Egypt is overhauling its cotton industry. Machines in cotton weaving, ginning and spinning factories don’t handle production of extra-long staple cotton. They operate only with imported short-staple cotton. These obsolete machines will be replaced. Some of the machines in the ginning factories date back to 1878. Modernisation process will include merging some cotton plants, with the aim of increasing production fourfold in coming years. Funds to finance the project will come from the sale of unneeded textile industry assets. Factory upgrade will be the real beginning for modernising the whole industry and is expected to have strong effects on competitive edge of textile products in local and international markets. The first modernised ginning plant is to begin operations in April.
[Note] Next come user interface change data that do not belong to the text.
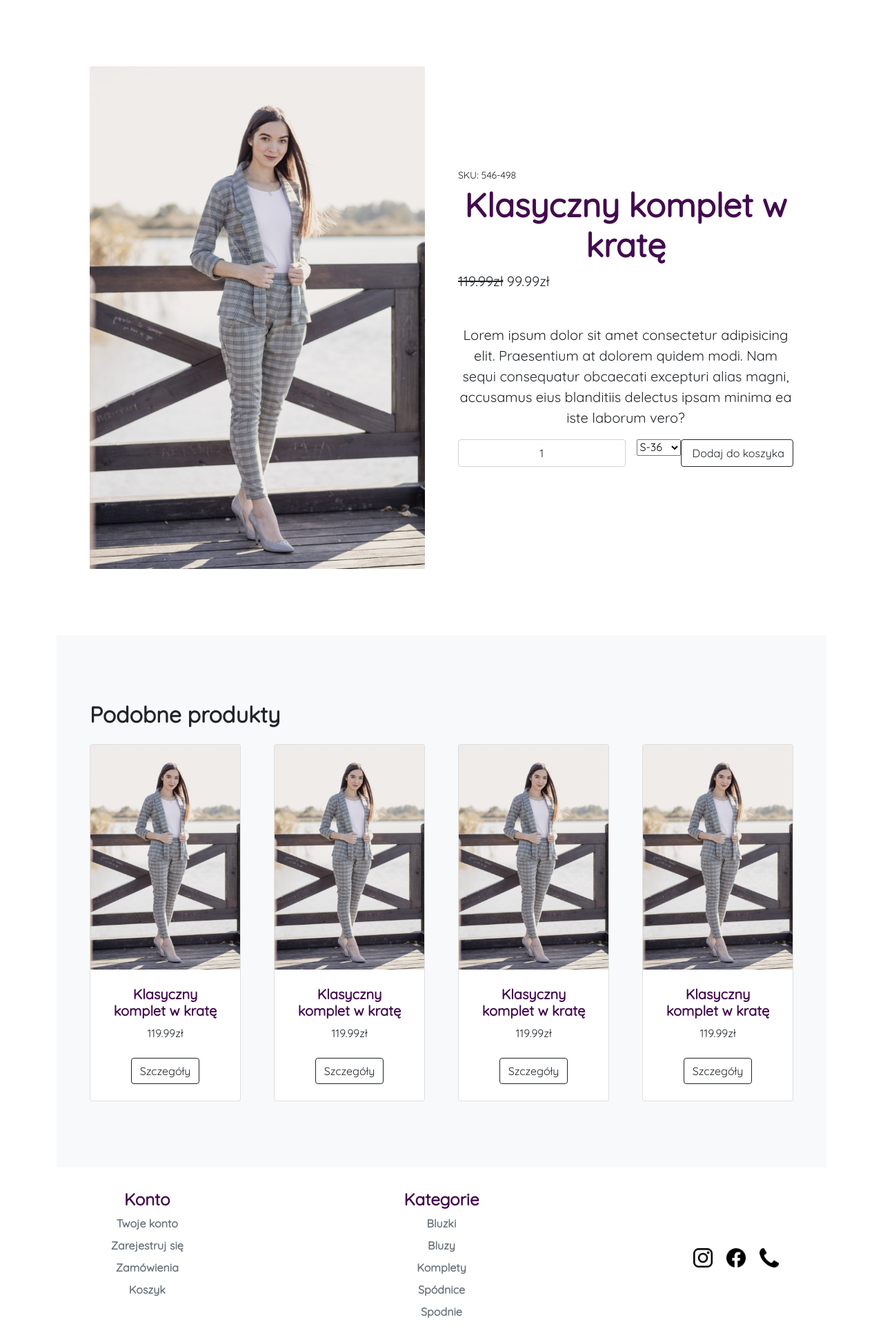
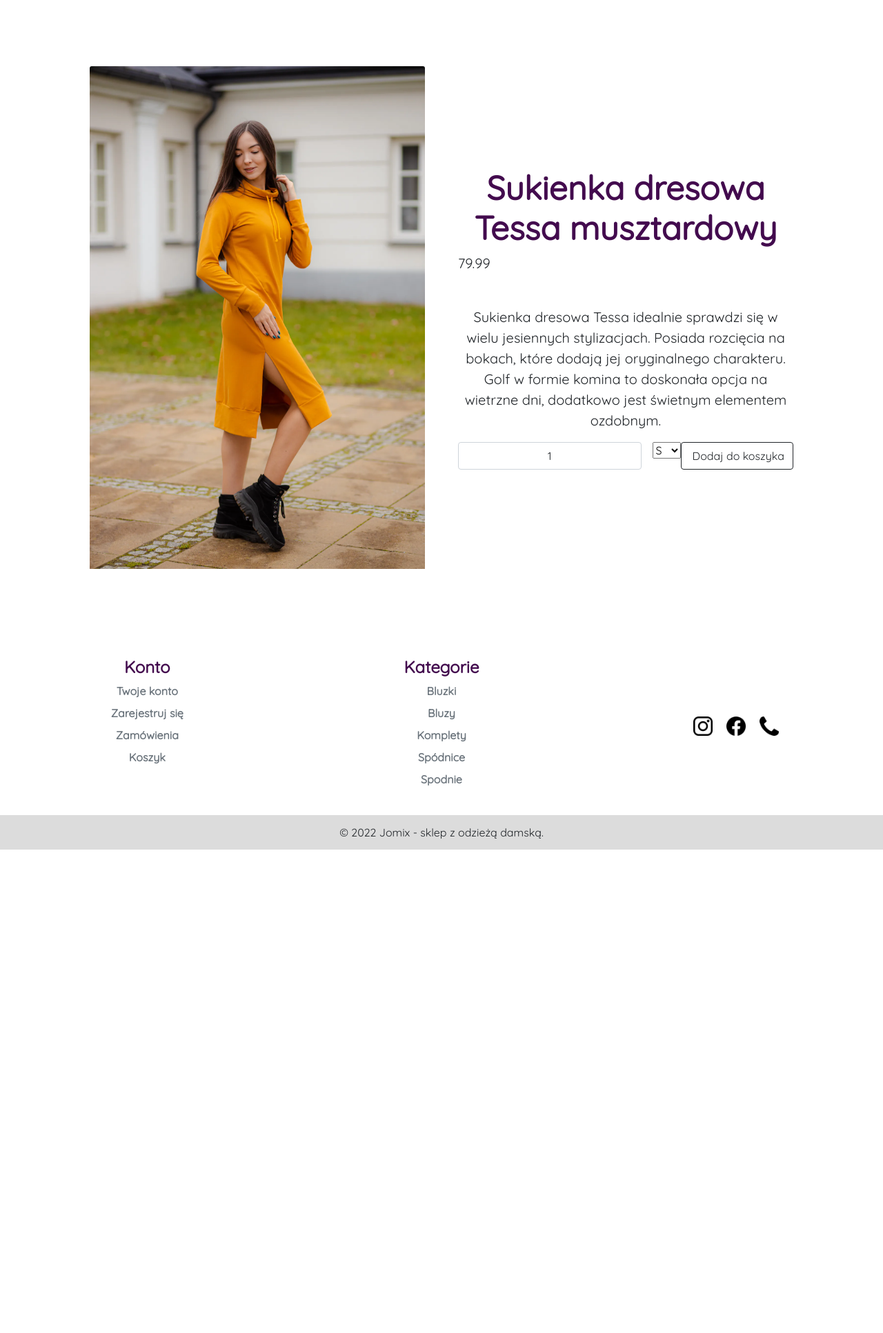
Before and after one commit to KluskaGit/Jomix, a PHP site: page /Produkt.php?produktID=1 in a window 1280 px wide. Shown: the part 86-2019 px from the top of the page at 69% size. After the commit the page ends 1318 px from the top, so only its background shows below. Run offline with PHP 8.4, Linux system fonts and the light colour scheme; data comes from the database, SQL or seed files in the repository; some libraries are stand-ins or nearby versions; some web fonts are replaced.

Commit message:
wyświetlanie produktu

```diff
--- a/Produkt.php
+++ b/Produkt.php
@@ -1,37 +1,41 @@
 <html>
+<head>
+    <?php
+    include 'head.php';
+    include 'laczenieBaza.php';
 
-<head>
-    <?php include 'head.php'; ?>
-    <title>Produkt</title>
+    $produktID = $_GET['produktID'];
+    $produkt = mysqli_query($lacz, "SELECT nazwa_produktu, opis_produktu, cena, promocja, sku, img_url from produkty where produktID = $produktID");
+    ?>
+
+    <title></title>
 </head>
 
 <body>
     <div class="container-fluid p-0">
         <?php include 'header.php'; ?>
         <div class="container-lg">
-            <section class="py-5">
+        <?php while ($row=@mysqli_fetch_array($produkt)){
+            echo '<section class="py-5">
                 <div class=" px-4 px-lg-5 my-5">
                     <div class="row gx-4 gx-lg-5 align-items-center">
-                        <div class="col-md-6"><img class="card-img-top mb-5 mb-md-0" src="zdjecia/produkt.jpg" /></div>
+                        <div class="col-md-6"><img class="card-img-top mb-5 mb-md-0" src="'.$row['img_url'].'" /></div>
                         <div class="col-md-6">
-                            <div class="small mb-1">SKU: 546-498</div>
-                            <h1 class="display-5 fw-bolder">Klasyczny komplet w kratę
-                            </h1>
+                            <div class="small mb-1"></div>
+                            <h1 class="display-5 fw-bolder">'.$row['nazwa_produktu'].'</h1>
                             <div class="fs-5 mb-5">
-                                <span class="text-decoration-line-through">119.99zł</span>
-                                <span>99.99zł</span>
+                                <span class="text-decoration-line-through"></span>
+                                <span>'.$row['cena'].'</span>
                             </div>
-                            <p class="lead">Lorem ipsum dolor sit amet consectetur adipisicing elit. Praesentium at
-                                dolorem quidem modi. Nam sequi consequatur obcaecati excepturi alias magni, accusamus
-                                eius blanditiis delectus ipsam minima ea iste laborum vero?</p>
+                            <p class="lead">'.$row['opis_produktu'].'</p>
                             <div class="d-flex">
                                 <input class="form-control text-center me-3" id="inputQuantity" type="num" value="1" />
                                 <form action="size">
                                     <select name="Rozmiar">
-                                        <option>S-36</option>
-                                        <option>M-38</option>
-                                        <option>L-40</option>
-                                        <option>XL-42</option>
+                                        <option>S</option>
+                                        <option>M</option>
+                                        <option>L</option>
+                                        <option>XL</option>
                                     </select>
                                 </form>
                                 <button class="btn btn-outline-dark flex-shrink-0" type="button">
@@ -42,78 +46,9 @@
                         </div>
                     </div>
                 </div>
-            </section>
-            <section class="py-5 bg-light">
-                <div class=" px-4 px-lg-5 mt-5">
-                    <h2 class="fw-bolder mb-4">Podobne produkty</h2>
-                    <div class="row gx-4 gx-lg-5 row-cols-2 row-cols-md-3 row-cols-xl-4 justify-content-center">
-                        <div class="col mb-5">
-                            <div class="card h-100">
-                                <img class="card-img-top" src="zdjecia/produkt.jpg" />
-                                <div class="card-body p-4">
-                                    <div class="text-center">
-                                        <h5 class="fw-bolder">Klasyczny komplet w kratę</h5>
-                                        119.99zł
-                                    </div>
-                                </div>
-                                <!-- Product actions-->
-                                <div class="card-footer p-4 pt-0 border-top-0 bg-transparent">
-                                    <div class="text-center"><a class="btn btn-outline-dark mt-auto"
-                                            href="#">Szczegóły</a></div>
-                                </div>
-                            </div>
-                        </div>
-                        <div class="col mb-5">
-                            <div class="card h-100">
-                                <img class="card-img-top" src="zdjecia/produkt.jpg" />
-                                <div class="card-body p-4">
-                                    <div class="text-center">
-                                        <h5 class="fw-bolder">Klasyczny komplet w kratę</h5>
-                                        119.99zł
-                                    </div>
-                                </div>
-                                <!-- Product actions-->
-                                <div class="card-footer p-4 pt-0 border-top-0 bg-transparent">
-                                    <div class="text-center"><a class="btn btn-outline-dark mt-auto"
-                                            href="#">Szczegóły</a></div>
-                                </div>
-                            </div>
-                        </div>
-                        <div class="col mb-5">
-                            <div class="card h-100">
-                                <img class="card-img-top" src="zdjecia/produkt.jpg" />
-                                <div class="card-body p-4">
-                                    <div class="text-center">
-                                        <h5 class="fw-bolder">Klasyczny komplet w kratę</h5>
-                                        119.99zł
-                                    </div>
-                                </div>
-                                <!-- Product actions-->
-                                <div class="card-footer p-4 pt-0 border-top-0 bg-transparent">
-                                    <div class="text-center"><a class="btn btn-outline-dark mt-auto"
-                                            href="#">Szczegóły</a></div>
-                                </div>
-                            </div>
-                        </div>
-                        <div class="col mb-5">
-                            <div class="card h-100">
-                                <img class="card-img-top" src="zdjecia/produkt.jpg" />
-                                <div class="card-body p-4">
-                                    <div class="text-center">
-                                        <h5 class="fw-bolder">Klasyczny komplet w kratę</h5>
-                                        119.99zł
-                                    </div>
-                                </div>
-                                <!-- Product actions-->
-                                <div class="card-footer p-4 pt-0 border-top-0 bg-transparent">
-                                    <div class="text-center"><a class="btn btn-outline-dark mt-auto"
-                                            href="#">Szczegóły</a></div>
-                                </div>
-                            </div>
-                        </div>
-                    </div>
-                </div>
-            </section>
+            </section>';
+            }
+        ?>
         </div>
         <?php include 'footer.php'; ?>
     </div>
--- a/Produkty.php
+++ b/Produkty.php
@@ -17,12 +17,12 @@
 
       <div class="row row-cols-1 row-cols-sm-2 row-cols-md-3 col">
       <?php
-        $produkt = mysqli_query($lacz, "SELECT nazwa_produktu, cena, img_url, nazwa_kategorii from produkty inner join kategorie on produkty.kategoriaID = kategorie.kategoriaID  where produkty.kategoriaID=$katID");
+        $produkt = mysqli_query($lacz, "SELECT produktID,nazwa_produktu, cena, img_url, nazwa_kategorii from produkty inner join kategorie on produkty.kategoriaID = kategorie.kategoriaID  where produkty.kategoriaID=$katID");
 
         while ($row = @mysqli_fetch_array($produkt)){
 
           echo '<div class="col">';
-          echo '<a href="Produkt.php">';
+          echo '<a href="Produkt.php?produktID='.$row['produktID'].'">';
           echo    '<div class="card shadow-sm">';
           echo      '<img src="'.$row['img_url'].'">';
           echo      '<h4>'.$row['nazwa_produktu'].'</h4>';
```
It is among 11 ginning plants being overhauled, along with several weaving and spinning factories.
Egypt has comparatively rich advantages in cotton raw materials, extremely preferential trade policies and low production factor costs, which provide a good basis for further development of the textile and garment industry. The Egyptian textile industry contributes almost three per cent of GDP, employs one-third of the industrial labor and generates exports that are 15 per cent of Egypt’s non-oil exports. The industry has been, however, beaten out in the past two decades by the invasion of cheaper products from other countries.